The short version: The various levels of Single-A ball are shuffling around, with some leagues moving up or down the hierarchal ladder between High-A and full-season Low-A, and the short-season Low-A level is eliminated entirely in favor of a new Draft Scouting League that focuses on that year’s draft class.
For the Oakland A’s, this means some changes in affiliation. The pairings aren’t final yet, but on Wednesday the A’s announced their official invites to four clubs:
- Triple-A: Las Vegas Aviators
- Double-A: Midland RockHounds
- High-A: Lansing Lugnuts
- Low-A: Stockton Ports
The top half of that list is the status quo, as the A’s retain their Triple-A presence in Las Vegas (since 2019) and their longtime Double-A home in Midland (since 1999).
The bottom half is new. The California League was demoted from High-A to Low-A, which took Stockton out of the running for the spot it held in Oakland’s system since 2005. However, they’re invited to stay on board in Low-A, where the A’s were previously affiliated with the Beloit Snappers.
That left a vacancy at High-A, and in fact Beloit’s Midwest League was promoted to that level, so the Snappers could have taken the spot. Instead, the A’s are planning to switch to a different member of the Midwest League, the Lansing Lugnuts. Again, it’s not final yet as this is just an invitation for now, but both sides seem into it. Meanwhile, the Snappers were invited to High-A by the Miami Marlins.

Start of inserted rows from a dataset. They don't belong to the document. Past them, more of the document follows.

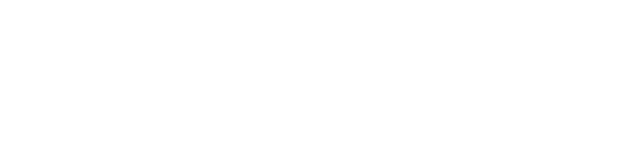
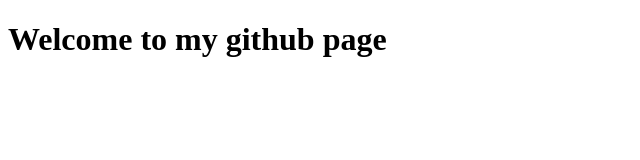
Before and after one commit to basquiat13/lailah.github.io, a plain HTML site: page index.html in a window 1280 px wide. Shown: the whole page, without its empty margins (0-640 px from the left). Drawn offline with Linux system fonts and the light colour scheme.

Commit message:
Update index.html

```diff
--- a/index.html
+++ b/index.html
@@ -3,4 +3,7 @@
   <head>
     <Title> My Webpage! </Title>
   </head>
+   <body>
+    <h1>Welcome to my github page</h1>
+  </body>
 </html>
```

The Nuts, or Mr. Lansing if you’re nasty, were previously the full-season Low-A affiliate of the Toronto Blue Jays since 2005. The franchise was founded in 1955 as the Lafayette Red Sox (can you guess their first MLB affiliation?), and after several rebrands and a couple of moves it finally settled in Lansing, Michigan in 1996.
The name Lugnuts carries an obvious connection to Michigan’s automotive industry, which is a big part of Lansing’s economy. Their mascot is Big Lug, a huge purple dinosaur, who was designed to look like a fun Disney character (though the dinosaur part has no specific connection).

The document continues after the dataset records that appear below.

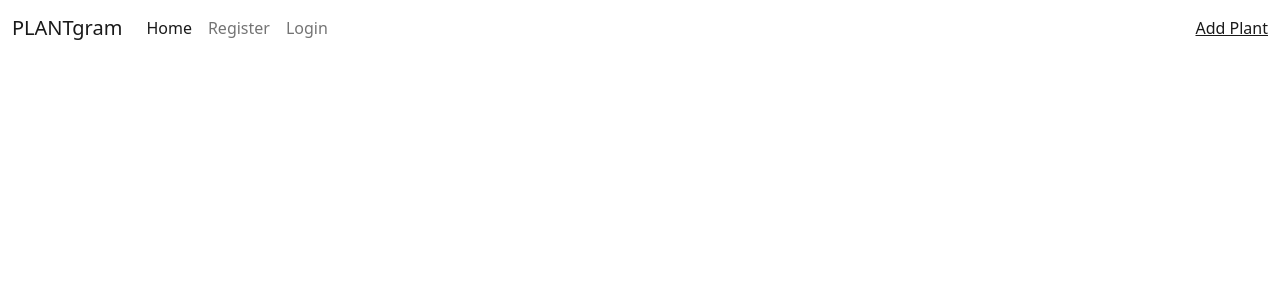
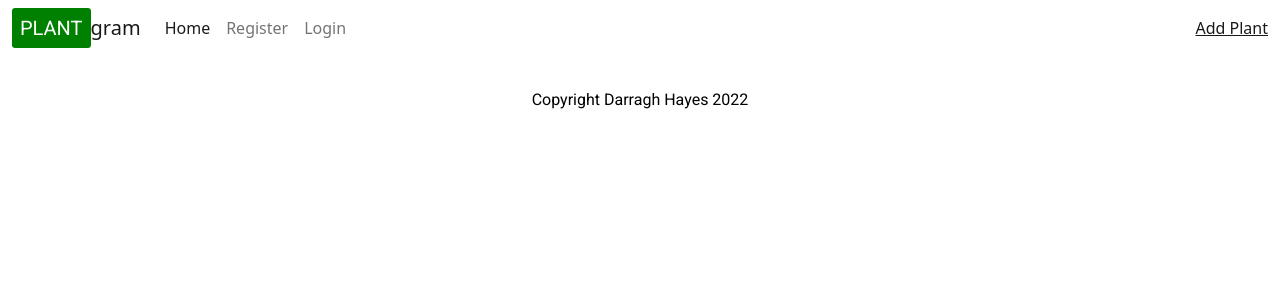
Before and after one commit to DazHaze/PlantGram, a Django app: page / in a window 1280 px wide. Shown: the top 300 px of the page. Run offline with Django 3.2, Linux system fonts and the light colour scheme; data that the repository does not hold is empty; parts of the project's set-up code (start-up, migrations or seed data) failed here and were passed over.

Commit message:
clean up

```diff
--- a/plants/forms.py
+++ b/plants/forms.py
@@ -12,5 +12,4 @@ class PostForm(forms.ModelForm):
 		widgets = {
 			'caption': forms.TextInput(attrs={'class': 'form-control'}),
 			'slug': forms.TextInput(attrs={'class': 'form-control'}),
-            'featured_image': forms.ImageField()
 		}
--- a/plants/models.py
+++ b/plants/models.py
@@ -29,10 +29,8 @@ class Post(models.Model):
 
 
 class Profile(models.Model):
-    # Delete profile when user is deleted
     user = models.OneToOneField(User, on_delete=models.CASCADE)
     image = CloudinaryField('profile_image', default='placeholder')
 
     def __str__(self):
-        # show how we want it to be displayed
         return f'{self.user.username} Profile'
--- a/plants/views.py
+++ b/plants/views.py
@@ -23,7 +23,6 @@ class PostDetail(DetailView):
         queryset = Post.objects
         post = get_object_or_404(queryset, slug=slug)
         profile = request.user.profile
-        # comments = post.comments.filter(approved=True).order_by("-created_on")
         liked = False
         if post.likes.filter(id=self.request.user.id).exists():
             liked = True
@@ -33,10 +32,7 @@ class PostDetail(DetailView):
             "post_detail.html",
             {
                 "post": post,
-                # "comments": comments,
-                "commented": False,
                 "liked": liked,
-                # "comment_form": CommentForm()
                 "profile": profile
             },
         )
@@ -45,32 +41,17 @@ class PostDetail(DetailView):
     def post(self, request, slug, *args, **kwargs):
         queryset = Post.objects
         post = get_object_or_404(queryset, slug=slug)
-        # comments = post.comments.filter(approved=True).order_by("-created_on")
         liked = False
         if post.likes.filter(id=self.request.user.id).exists():
             liked = True
-
-        # comment_form = CommentForm(data=request.POST)
-
-        # if comment_form.is_valid():
-        #     comment_form.instance.email = request.user.email
-        #     comment_form.instance.name = request.user.username
-        #     comment = comment_form.save(commit=False)
-        #     messages.add_message( request, messages.SUCCESS, 'You comment has been posted!' )
-        #     comment.post = post
-        #     comment.save()
-        # else:
-        #     comment_form = CommentForm()
 
         return render(
             request,
             "post_detail.html",
             {
                 "post": post,
-                # "comments": comments,
                 "commented": True,
                 "liked": liked,
-                # "comment_form": CommentForm()
             },
         )
 
--- a/static/css/style.css
+++ b/static/css/style.css
@@ -8,6 +8,18 @@
     margin: 20px;
     border: 1px solid lightslategrey;
     border-radius: 0.2rem;
+}
+
+p{
+
+}
+
+.brand{
+    font-family: 'Roboto', sans-serif;
+    color: white;
+    background-color: green;
+    border-radius: 0.2rem;
+    padding: 0.5rem;
 }
 
 .post-image img{
@@ -47,12 +59,20 @@
 
 .zoom {
     padding: 50px;
-    transition: transform .2s; /* Animation */
+    transition: transform .2s;
     width: 200px;
     height: 200px;
     margin: 0 auto;
   }
 
   .zoom:hover {
-    transform: scale(0.9); /* (150% zoom - Note: if the zoom is too large, it will go outside of the viewport) */
+    transform: scale(0.9);
   }
+
+footer {
+    color: black;
+    padding-top: 2rem;
+    font-family: roboto, sans-serif;
+    text-align: center;
+    margin: 0 auto;
+}
--- a/templates/base.html
+++ b/templates/base.html
@@ -10,6 +10,9 @@
     <link href="https://fonts.googleapis.com/css2?family=Roboto:wght@300&display=swap" rel="stylesheet">
     <link href="https://fonts.googleapis.com/css2?family=Lato:wght@300;700&display=swap" rel="stylesheet">
     <link rel="stylesheet" href="https://cdnjs.cloudflare.com/ajax/libs/font-awesome/5.15.3/css/all.min.css">
+    <link rel="preconnect" href="https://fonts.googleapis.com">
+    <link rel="preconnect" href="https://fonts.gstatic.com" crossorigin>
+    <link href="https://fonts.googleapis.com/css2?family=Roboto&display=swap" rel="stylesheet">
     <meta name="viewport" content="width=device-width, initial-scale=1" />
     <link href="https://cdn.jsdelivr.net/npm/bootstrap@5.0.1/dist/css/bootstrap.min.css" rel="stylesheet"
         integrity="sha384-+0n0xVW2eSR5OomGNYDnhzAbDsOXxcvSN1TPprVMTNDbiYZCxYbOOl7+AMvyTG2x" crossorigin="anonymous">
@@ -20,13 +23,10 @@
 </head>
 
 <body class="d-flex flex-column h-100 main-bg">
-
-    <!-- Navigation -->
-
     <nav class="navbar navbar-expand-lg navbar-light bg-white">
         <div class="container-fluid">
-            <a class="navbar-brand" href="{% url 'plants:home' %}"><span class="brand">P<span class="red-o">L</span>ANT<span
-                        class="thin">gram</span></span></span></a>
+            <a class="navbar-brand" href="{% url 'plants:home' %}"><span class="brand">PLANT</span><span
+                    class="thin">gram</span></a>
             <button class="navbar-toggler" type="button" data-bs-toggle="collapse" data-bs-target="#navbarText"
                 aria-controls="navbarText" aria-expanded="false" aria-label="Toggle navigation">
                 <span class="navbar-toggler-icon"></span>
@@ -58,17 +58,11 @@
 
     <main class="flex-shrink-0 main-bg">
         {% block content %}
-        <!-- Content Goes here -->
         {% endblock content %}
     </main>
 
-    <!-- Footer -->
-    <footer class="footer mt-auto py-3 dark-bg">
-        <p class="m-0 text-center text-white">Made by Code Instituters</p>
-        <p class="m-0 text-center text-white">Follow us: <i class="fab fa-facebook-square ms-3"></i>
-            <i class="fab fa-twitter-square ms-3"></i>
-            <i class="fab fa-instagram-square ms-3"></i>
-            <i class="fab fa-youtube-square ms-3"></i></p>
+    <footer>
+        Copyright Darragh Hayes 2022
     </footer>
 </body>
 
--- a/templates/index.html
+++ b/templates/index.html
@@ -36,7 +36,6 @@
                 <div class="card-controls">
                     <div>
                         <i class="far fa-heart">{{ post.number_of_likes}}</i>
-                        <i class="far fa-comment"></i>
                     </div>
                     <p>{{post.created_on}}</p>
                 </div>
```
Also changed, not shown: templates/post_detail.html (+13 -17 lines).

Their excellent logo features a tough-looking cartoon lugnut (named Luggie) for the letter T.
... And some of their hat designs, to get an idea of their look.
... And finally, their full home and away jerseys.
The road look is sleek: black and silver, modeled here by Sean Wymer. pic.twitter.com/mgAyoAIbSL— Jesse Goldberg-Strassler (@jgoldstrass) December 9, 2020
It’s even easy to come up with a rally cheer for them: “Go Nuts!” Or if you prefer, their Twitter account also preaches the #LugLife.
you gotta go nuts go nuts go nuts Lugnuts https://t.co/ZsDJewo8Ws— Lansing Lugnuts (@LansingLugnuts) December 9, 2020
Welcome to the A’s family, Lansing Lugnuts! Go Nuts, everyone!
On the sadder side, the Snappers aren’t the only club the A’s are saying goodbye to. With short-season Low-A going away, that means the Vermont Lake Monsters are out for now, as their level no longer exists and they weren’t invited to be part of the Draft Scouting League. They’re not folding, but we’ll have to wait to find out what their future holds.
The Snappers and Lake Monsters have two of my favorite names and logos in the entire minors, so it’s a bummer to lose them. The Snappers have a grumpy turtle holding a bat, and the Lake Monsters have Champ, sort of like New England’s version of the Loch Ness Monster but in Lake Champlain. Vermont had been with the A’s since 2011, and Beloit since 2013. Best of luck to both franchises and thanks for the memories!
In addition to the four 2021 affiliates on the invite list above, every organization also still keeps a Rookie League presence in either Arizona or Florida like they have for decades (the A’s are in Arizona).